[Supplied records — start]
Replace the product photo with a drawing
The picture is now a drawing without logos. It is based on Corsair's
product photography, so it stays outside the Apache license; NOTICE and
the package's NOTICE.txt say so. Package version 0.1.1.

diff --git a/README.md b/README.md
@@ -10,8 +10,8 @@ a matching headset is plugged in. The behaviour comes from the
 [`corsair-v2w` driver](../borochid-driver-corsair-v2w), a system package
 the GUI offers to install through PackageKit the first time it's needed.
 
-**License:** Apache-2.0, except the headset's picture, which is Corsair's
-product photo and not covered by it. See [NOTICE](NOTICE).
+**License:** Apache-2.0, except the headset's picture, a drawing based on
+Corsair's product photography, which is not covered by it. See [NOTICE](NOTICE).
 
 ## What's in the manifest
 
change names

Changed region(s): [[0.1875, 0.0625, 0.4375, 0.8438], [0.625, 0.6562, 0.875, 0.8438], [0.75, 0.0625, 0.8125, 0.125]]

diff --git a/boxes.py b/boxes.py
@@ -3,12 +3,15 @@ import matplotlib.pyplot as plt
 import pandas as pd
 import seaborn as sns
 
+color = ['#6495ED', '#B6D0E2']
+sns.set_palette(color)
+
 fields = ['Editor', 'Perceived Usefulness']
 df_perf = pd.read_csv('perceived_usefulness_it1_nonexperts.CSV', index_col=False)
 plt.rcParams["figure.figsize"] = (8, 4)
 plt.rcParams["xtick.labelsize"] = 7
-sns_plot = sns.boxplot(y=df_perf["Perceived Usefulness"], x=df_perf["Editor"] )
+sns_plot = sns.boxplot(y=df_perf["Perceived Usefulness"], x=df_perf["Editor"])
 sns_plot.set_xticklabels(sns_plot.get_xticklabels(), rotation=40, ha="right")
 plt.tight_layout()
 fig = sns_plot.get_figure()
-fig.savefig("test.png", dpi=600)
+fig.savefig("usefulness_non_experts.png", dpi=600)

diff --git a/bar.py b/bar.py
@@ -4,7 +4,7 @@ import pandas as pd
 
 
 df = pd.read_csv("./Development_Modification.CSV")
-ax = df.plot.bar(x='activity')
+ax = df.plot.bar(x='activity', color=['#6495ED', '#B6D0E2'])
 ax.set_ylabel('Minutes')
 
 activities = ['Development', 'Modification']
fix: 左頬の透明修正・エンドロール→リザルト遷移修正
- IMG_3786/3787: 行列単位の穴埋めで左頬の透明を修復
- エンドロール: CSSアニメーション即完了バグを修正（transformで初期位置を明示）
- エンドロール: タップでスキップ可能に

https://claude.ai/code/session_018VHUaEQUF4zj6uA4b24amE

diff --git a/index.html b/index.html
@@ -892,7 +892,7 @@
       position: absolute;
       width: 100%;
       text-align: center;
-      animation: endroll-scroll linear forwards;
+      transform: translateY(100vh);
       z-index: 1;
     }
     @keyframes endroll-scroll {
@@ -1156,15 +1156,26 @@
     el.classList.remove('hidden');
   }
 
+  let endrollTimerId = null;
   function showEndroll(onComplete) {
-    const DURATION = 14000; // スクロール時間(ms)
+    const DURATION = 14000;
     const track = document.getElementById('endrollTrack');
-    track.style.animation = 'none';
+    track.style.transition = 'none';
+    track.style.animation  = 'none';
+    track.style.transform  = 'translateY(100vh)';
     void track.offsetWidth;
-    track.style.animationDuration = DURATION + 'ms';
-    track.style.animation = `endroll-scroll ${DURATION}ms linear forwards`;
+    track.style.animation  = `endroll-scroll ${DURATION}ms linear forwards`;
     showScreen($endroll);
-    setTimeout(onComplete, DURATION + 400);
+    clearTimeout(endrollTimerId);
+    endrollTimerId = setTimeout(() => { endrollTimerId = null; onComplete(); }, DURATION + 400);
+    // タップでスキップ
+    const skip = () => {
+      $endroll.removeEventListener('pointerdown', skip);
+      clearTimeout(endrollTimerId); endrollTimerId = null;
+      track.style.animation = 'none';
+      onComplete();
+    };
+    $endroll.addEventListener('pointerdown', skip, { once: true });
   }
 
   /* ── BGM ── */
[Supplied records — finish]
Exercise aim: Make a verbatim copy of each record.

Answer for this exercise:
Replace the product photo with a drawing
The picture is now a drawing without logos. It is based on Corsair's
product photography, so it stays outside the Apache license; NOTICE and
the package's NOTICE.txt say so. Package version 0.1.1.

diff --git a/README.md b/README.md
@@ -10,8 +10,8 @@ a matching headset is plugged in. The behaviour comes from the
 [`corsair-v2w` driver](../borochid-driver-corsair-v2w), a system package
 the GUI offers to install through PackageKit the first time it's needed.
 
-**License:** Apache-2.0, except the headset's picture, which is Corsair's
-product photo and not covered by it. See [NOTICE](NOTICE).
+**License:** Apache-2.0, except the headset's picture, a drawing based on
+Corsair's product photography, which is not covered by it. See [NOTICE](NOTICE).
 
 ## What's in the manifest
 
change names

Changed region(s): [[0.1875, 0.0625, 0.4375, 0.8438], [0.625, 0.6562, 0.875, 0.8438], [0.75, 0.0625, 0.8125, 0.125]]

diff --git a/boxes.py b/boxes.py
@@ -3,12 +3,15 @@ import matplotlib.pyplot as plt
 import pandas as pd
 import seaborn as sns
 
+color = ['#6495ED', '#B6D0E2']
+sns.set_palette(color)
+
 fields = ['Editor', 'Perceived Usefulness']
 df_perf = pd.read_csv('perceived_usefulness_it1_nonexperts.CSV', index_col=False)
 plt.rcParams["figure.figsize"] = (8, 4)
 plt.rcParams["xtick.labelsize"] = 7
-sns_plot = sns.boxplot(y=df_perf["Perceived Usefulness"], x=df_perf["Editor"] )
+sns_plot = sns.boxplot(y=df_perf["Perceived Usefulness"], x=df_perf["Editor"])
 sns_plot.set_xticklabels(sns_plot.get_xticklabels(), rotation=40, ha="right")
 plt.tight_layout()
 fig = sns_plot.get_figure()
-fig.savefig("test.png", dpi=600)
+fig.savefig("usefulness_non_experts.png", dpi=600)

diff --git a/bar.py b/bar.py
@@ -4,7 +4,7 @@ import pandas as pd
 
 
 df = pd.read_csv("./Development_Modification.CSV")
-ax = df.plot.bar(x='activity')
+ax = df.plot.bar(x='activity', color=['#6495ED', '#B6D0E2'])
 ax.set_ylabel('Minutes')
 
 activities = ['Development', 'Modification']
fix: 左頬の透明修正・エンドロール→リザルト遷移修正
- IMG_3786/3787: 行列単位の穴埋めで左頬の透明を修復
- エンドロール: CSSアニメーション即完了バグを修正（transformで初期位置を明示）
- エンドロール: タップでスキップ可能に

https://claude.ai/code/session_018VHUaEQUF4zj6uA4b24amE

diff --git a/index.html b/index.html
@@ -892,7 +892,7 @@
       position: absolute;
       width: 100%;
       text-align: center;
-      animation: endroll-scroll linear forwards;
+      transform: translateY(100vh);
       z-index: 1;
     }
     @keyframes endroll-scroll {
@@ -1156,15 +1156,26 @@
     el.classList.remove('hidden');
   }
 
+  let endrollTimerId = null;
   function showEndroll(onComplete) {
-    const DURATION = 14000; // スクロール時間(ms)
+    const DURATION = 14000;
     const track = document.getElementById('endrollTrack');
-    track.style.animation = 'none';
+    track.style.transition = 'none';
+    track.style.animation  = 'none';
+    track.style.transform  = 'translateY(100vh)';
     void track.offsetWidth;
-    track.style.animationDuration = DURATION + 'ms';
-    track.style.animation = `endroll-scroll ${DURATION}ms linear forwards`;
+    track.style.animation  = `endroll-scroll ${DURATION}ms linear forwards`;
     showScreen($endroll);
-    setTimeout(onComplete, DURATION + 400);
+    clearTimeout(endrollTimerId);
+    endrollTimerId = setTimeout(() => { endrollTimerId = null; onComplete(); }, DURATION + 400);
+    // タップでスキップ
+    const skip = () => {
+      $endroll.removeEventListener('pointerdown', skip);
+      clearTimeout(endrollTimerId); endrollTimerId = null;
+      track.style.animation = 'none';
+      onComplete();
+    };
+    $endroll.addEventListener('pointerdown', skip, { once: true });
   }
 
   /* ── BGM ── */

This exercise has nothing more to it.